▶ Work request: How do the lines below between the ones holding "# Get mask distributions" and "figures_folder = 'figures/')", inclusive, read? Give them again exactly, with no other lines.

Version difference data
[Start of Attachment]

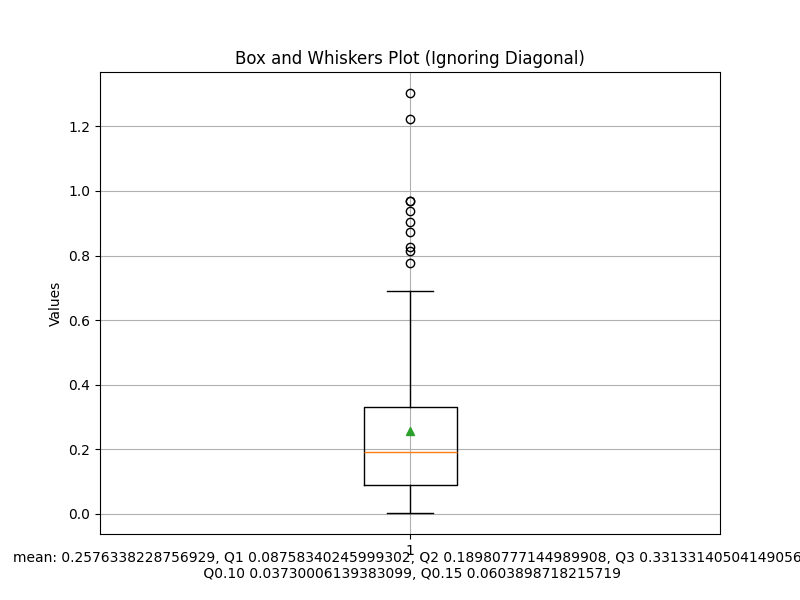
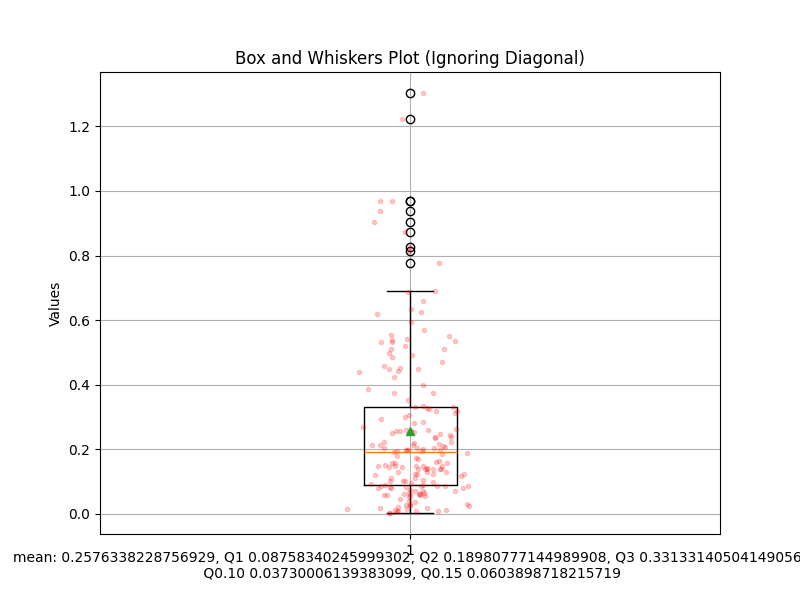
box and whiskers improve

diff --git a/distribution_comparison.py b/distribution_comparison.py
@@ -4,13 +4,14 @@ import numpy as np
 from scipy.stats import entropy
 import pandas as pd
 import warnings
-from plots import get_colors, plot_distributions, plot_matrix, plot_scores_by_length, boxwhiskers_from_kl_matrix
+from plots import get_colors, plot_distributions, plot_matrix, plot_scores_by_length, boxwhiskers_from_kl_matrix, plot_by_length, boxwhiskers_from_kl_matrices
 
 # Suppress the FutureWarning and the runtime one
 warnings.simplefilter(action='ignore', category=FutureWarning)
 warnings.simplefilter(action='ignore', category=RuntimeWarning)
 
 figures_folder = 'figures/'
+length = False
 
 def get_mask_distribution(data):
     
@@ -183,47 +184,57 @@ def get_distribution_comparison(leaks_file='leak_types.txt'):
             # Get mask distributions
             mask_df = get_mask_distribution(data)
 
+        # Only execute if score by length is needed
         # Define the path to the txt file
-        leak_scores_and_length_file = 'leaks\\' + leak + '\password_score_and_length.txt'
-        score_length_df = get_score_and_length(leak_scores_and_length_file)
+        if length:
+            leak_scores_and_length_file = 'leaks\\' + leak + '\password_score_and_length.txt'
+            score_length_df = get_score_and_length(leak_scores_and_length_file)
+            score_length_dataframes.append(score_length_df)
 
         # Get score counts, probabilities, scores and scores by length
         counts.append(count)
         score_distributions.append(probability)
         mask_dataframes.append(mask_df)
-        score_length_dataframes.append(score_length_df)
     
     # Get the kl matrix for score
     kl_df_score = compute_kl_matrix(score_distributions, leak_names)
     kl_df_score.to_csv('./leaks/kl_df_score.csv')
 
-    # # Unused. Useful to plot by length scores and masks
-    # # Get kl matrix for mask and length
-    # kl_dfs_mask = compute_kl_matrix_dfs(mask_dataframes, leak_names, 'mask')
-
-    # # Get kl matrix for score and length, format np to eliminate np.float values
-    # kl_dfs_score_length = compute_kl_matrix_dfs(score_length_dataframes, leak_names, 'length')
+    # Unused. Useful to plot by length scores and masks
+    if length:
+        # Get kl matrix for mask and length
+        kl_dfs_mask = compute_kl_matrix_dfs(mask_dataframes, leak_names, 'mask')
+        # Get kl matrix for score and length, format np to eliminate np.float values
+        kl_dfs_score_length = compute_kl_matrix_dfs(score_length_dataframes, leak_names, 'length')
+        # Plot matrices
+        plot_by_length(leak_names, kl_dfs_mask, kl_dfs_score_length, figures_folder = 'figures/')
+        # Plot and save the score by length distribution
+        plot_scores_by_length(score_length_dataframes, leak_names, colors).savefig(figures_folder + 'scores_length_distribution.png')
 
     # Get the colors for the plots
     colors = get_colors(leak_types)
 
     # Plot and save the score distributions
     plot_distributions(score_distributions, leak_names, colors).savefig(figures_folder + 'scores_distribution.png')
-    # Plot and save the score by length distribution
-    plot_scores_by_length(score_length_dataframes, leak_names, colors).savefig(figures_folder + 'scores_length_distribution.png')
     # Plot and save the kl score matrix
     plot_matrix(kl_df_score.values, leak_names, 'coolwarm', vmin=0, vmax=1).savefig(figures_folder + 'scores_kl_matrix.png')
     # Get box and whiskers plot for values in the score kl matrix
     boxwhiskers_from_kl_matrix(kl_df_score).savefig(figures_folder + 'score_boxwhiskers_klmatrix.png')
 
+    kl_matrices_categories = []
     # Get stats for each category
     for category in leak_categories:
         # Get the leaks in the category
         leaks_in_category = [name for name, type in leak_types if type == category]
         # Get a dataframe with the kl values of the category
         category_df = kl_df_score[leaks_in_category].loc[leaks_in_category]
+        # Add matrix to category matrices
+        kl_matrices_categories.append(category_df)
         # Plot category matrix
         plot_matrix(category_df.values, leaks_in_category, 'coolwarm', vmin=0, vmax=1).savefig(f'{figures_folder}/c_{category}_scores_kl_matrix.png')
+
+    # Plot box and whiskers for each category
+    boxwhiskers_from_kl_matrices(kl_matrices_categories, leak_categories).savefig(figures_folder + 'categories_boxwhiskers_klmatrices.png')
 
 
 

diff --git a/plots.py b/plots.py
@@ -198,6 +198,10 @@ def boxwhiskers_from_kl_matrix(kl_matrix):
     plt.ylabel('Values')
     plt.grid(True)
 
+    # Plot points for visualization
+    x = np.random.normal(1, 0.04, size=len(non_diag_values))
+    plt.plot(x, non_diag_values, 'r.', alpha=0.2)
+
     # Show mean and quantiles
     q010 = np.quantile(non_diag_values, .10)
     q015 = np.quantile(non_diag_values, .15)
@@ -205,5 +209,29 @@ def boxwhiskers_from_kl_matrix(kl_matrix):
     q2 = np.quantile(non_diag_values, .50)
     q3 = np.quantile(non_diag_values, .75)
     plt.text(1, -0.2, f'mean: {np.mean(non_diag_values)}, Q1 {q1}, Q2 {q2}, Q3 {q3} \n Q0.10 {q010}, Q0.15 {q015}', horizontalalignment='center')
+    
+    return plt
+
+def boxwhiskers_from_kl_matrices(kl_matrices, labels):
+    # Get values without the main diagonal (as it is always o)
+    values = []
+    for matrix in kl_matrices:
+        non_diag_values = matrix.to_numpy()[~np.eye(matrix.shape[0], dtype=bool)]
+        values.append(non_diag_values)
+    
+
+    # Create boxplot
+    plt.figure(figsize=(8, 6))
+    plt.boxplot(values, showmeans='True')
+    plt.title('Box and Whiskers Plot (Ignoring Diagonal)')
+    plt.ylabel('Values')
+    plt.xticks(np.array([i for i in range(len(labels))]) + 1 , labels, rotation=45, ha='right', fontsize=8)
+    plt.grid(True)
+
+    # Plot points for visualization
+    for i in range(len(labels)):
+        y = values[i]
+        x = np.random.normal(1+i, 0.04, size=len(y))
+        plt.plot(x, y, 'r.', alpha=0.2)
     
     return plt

[End of Attachment]
[Start of Attachment]

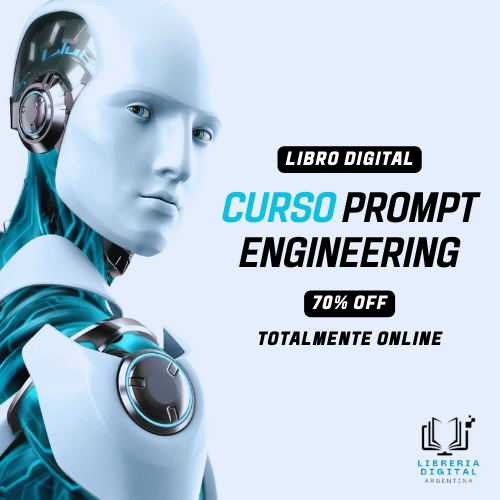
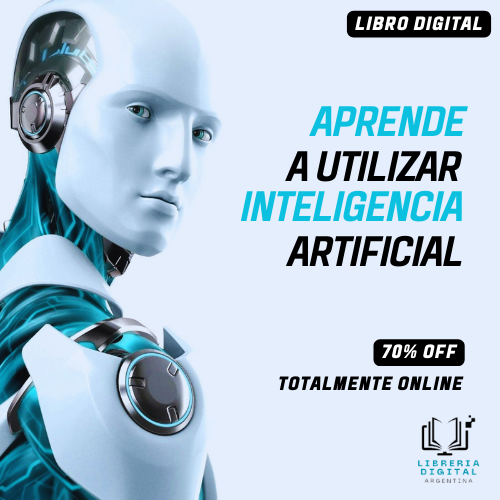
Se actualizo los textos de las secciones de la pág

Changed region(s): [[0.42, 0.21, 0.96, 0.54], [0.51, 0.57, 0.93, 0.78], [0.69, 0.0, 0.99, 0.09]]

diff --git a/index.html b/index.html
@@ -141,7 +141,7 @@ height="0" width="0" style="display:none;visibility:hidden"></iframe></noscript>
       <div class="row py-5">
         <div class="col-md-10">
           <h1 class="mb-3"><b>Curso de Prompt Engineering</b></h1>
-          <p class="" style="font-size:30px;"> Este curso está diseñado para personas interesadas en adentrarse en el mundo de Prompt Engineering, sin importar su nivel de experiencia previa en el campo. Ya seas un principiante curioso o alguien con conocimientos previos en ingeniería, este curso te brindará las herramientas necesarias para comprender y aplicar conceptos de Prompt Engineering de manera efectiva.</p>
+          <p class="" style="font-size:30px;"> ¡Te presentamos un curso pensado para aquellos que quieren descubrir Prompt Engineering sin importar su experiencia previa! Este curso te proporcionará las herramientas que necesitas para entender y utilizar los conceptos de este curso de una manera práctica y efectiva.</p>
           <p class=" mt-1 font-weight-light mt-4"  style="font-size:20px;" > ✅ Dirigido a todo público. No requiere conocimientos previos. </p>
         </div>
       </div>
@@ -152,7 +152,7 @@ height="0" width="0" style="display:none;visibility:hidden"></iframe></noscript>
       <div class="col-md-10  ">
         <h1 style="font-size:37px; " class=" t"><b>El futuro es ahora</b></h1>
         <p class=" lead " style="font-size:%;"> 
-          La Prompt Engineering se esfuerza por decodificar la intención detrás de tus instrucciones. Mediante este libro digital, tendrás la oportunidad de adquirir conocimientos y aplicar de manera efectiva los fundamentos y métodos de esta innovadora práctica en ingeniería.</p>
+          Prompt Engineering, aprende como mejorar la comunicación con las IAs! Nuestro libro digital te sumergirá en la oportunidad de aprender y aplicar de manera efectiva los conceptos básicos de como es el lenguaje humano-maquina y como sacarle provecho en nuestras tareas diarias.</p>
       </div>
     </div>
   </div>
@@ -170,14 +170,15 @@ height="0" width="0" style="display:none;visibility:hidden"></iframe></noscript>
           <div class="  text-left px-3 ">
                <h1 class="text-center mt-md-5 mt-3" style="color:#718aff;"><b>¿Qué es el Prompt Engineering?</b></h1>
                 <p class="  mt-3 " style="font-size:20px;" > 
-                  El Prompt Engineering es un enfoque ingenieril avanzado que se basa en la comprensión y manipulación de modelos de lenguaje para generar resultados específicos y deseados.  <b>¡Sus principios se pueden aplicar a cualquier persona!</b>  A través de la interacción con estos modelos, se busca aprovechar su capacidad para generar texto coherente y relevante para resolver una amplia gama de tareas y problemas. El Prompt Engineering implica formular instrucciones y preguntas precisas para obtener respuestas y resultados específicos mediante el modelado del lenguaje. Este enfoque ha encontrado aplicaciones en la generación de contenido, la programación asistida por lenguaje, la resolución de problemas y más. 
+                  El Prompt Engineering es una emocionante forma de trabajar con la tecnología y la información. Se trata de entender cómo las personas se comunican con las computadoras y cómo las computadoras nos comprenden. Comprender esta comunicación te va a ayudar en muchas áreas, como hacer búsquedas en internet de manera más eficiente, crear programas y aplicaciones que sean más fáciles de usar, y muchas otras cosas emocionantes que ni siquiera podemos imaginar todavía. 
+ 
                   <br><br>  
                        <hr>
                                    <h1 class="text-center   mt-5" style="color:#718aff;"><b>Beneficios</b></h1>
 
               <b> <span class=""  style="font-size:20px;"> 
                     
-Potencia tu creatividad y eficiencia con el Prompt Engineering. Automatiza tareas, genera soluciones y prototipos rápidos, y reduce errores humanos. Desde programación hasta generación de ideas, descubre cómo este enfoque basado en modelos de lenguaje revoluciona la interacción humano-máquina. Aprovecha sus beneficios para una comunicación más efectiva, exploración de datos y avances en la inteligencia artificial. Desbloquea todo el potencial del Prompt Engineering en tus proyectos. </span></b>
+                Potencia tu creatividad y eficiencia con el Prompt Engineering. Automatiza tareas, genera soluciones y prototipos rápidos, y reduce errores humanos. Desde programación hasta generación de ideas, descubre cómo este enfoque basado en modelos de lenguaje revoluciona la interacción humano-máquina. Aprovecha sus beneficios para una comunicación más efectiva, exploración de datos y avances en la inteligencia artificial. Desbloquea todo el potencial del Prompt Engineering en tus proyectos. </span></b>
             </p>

[End of Attachment]

▶ Exercise answer:
             # Get mask distributions
             mask_df = get_mask_distribution(data)
 
+        # Only execute if score by length is needed
         # Define the path to the txt file
-        leak_scores_and_length_file = 'leaks\\' + leak + '\password_score_and_length.txt'
-        score_length_df = get_score_and_length(leak_scores_and_length_file)
+        if length:
+            leak_scores_and_length_file = 'leaks\\' + leak + '\password_score_and_length.txt'
+            score_length_df = get_score_and_length(leak_scores_and_length_file)
+            score_length_dataframes.append(score_length_df)
 
         # Get score counts, probabilities, scores and scores by length
         counts.append(count)
         score_distributions.append(probability)
         mask_dataframes.append(mask_df)
-        score_length_dataframes.append(score_length_df)
     
     # Get the kl matrix for score
     kl_df_score = compute_kl_matrix(score_distributions, leak_names)
     kl_df_score.to_csv('./leaks/kl_df_score.csv')
 
-    # # Unused. Useful to plot by length scores and masks
-    # # Get kl matrix for mask and length
-    # kl_dfs_mask = compute_kl_matrix_dfs(mask_dataframes, leak_names, 'mask')
-
-    # # Get kl matrix for score and length, format np to eliminate np.float values
-    # kl_dfs_score_length = compute_kl_matrix_dfs(score_length_dataframes, leak_names, 'length')
+    # Unused. Useful to plot by length scores and masks
+    if length:
+        # Get kl matrix for mask and length
+        kl_dfs_mask = compute_kl_matrix_dfs(mask_dataframes, leak_names, 'mask')
+        # Get kl matrix for score and length, format np to eliminate np.float values
+        kl_dfs_score_length = compute_kl_matrix_dfs(score_length_dataframes, leak_names, 'length')
+        # Plot matrices
+        plot_by_length(leak_names, kl_dfs_mask, kl_dfs_score_length, figures_folder = 'figures/')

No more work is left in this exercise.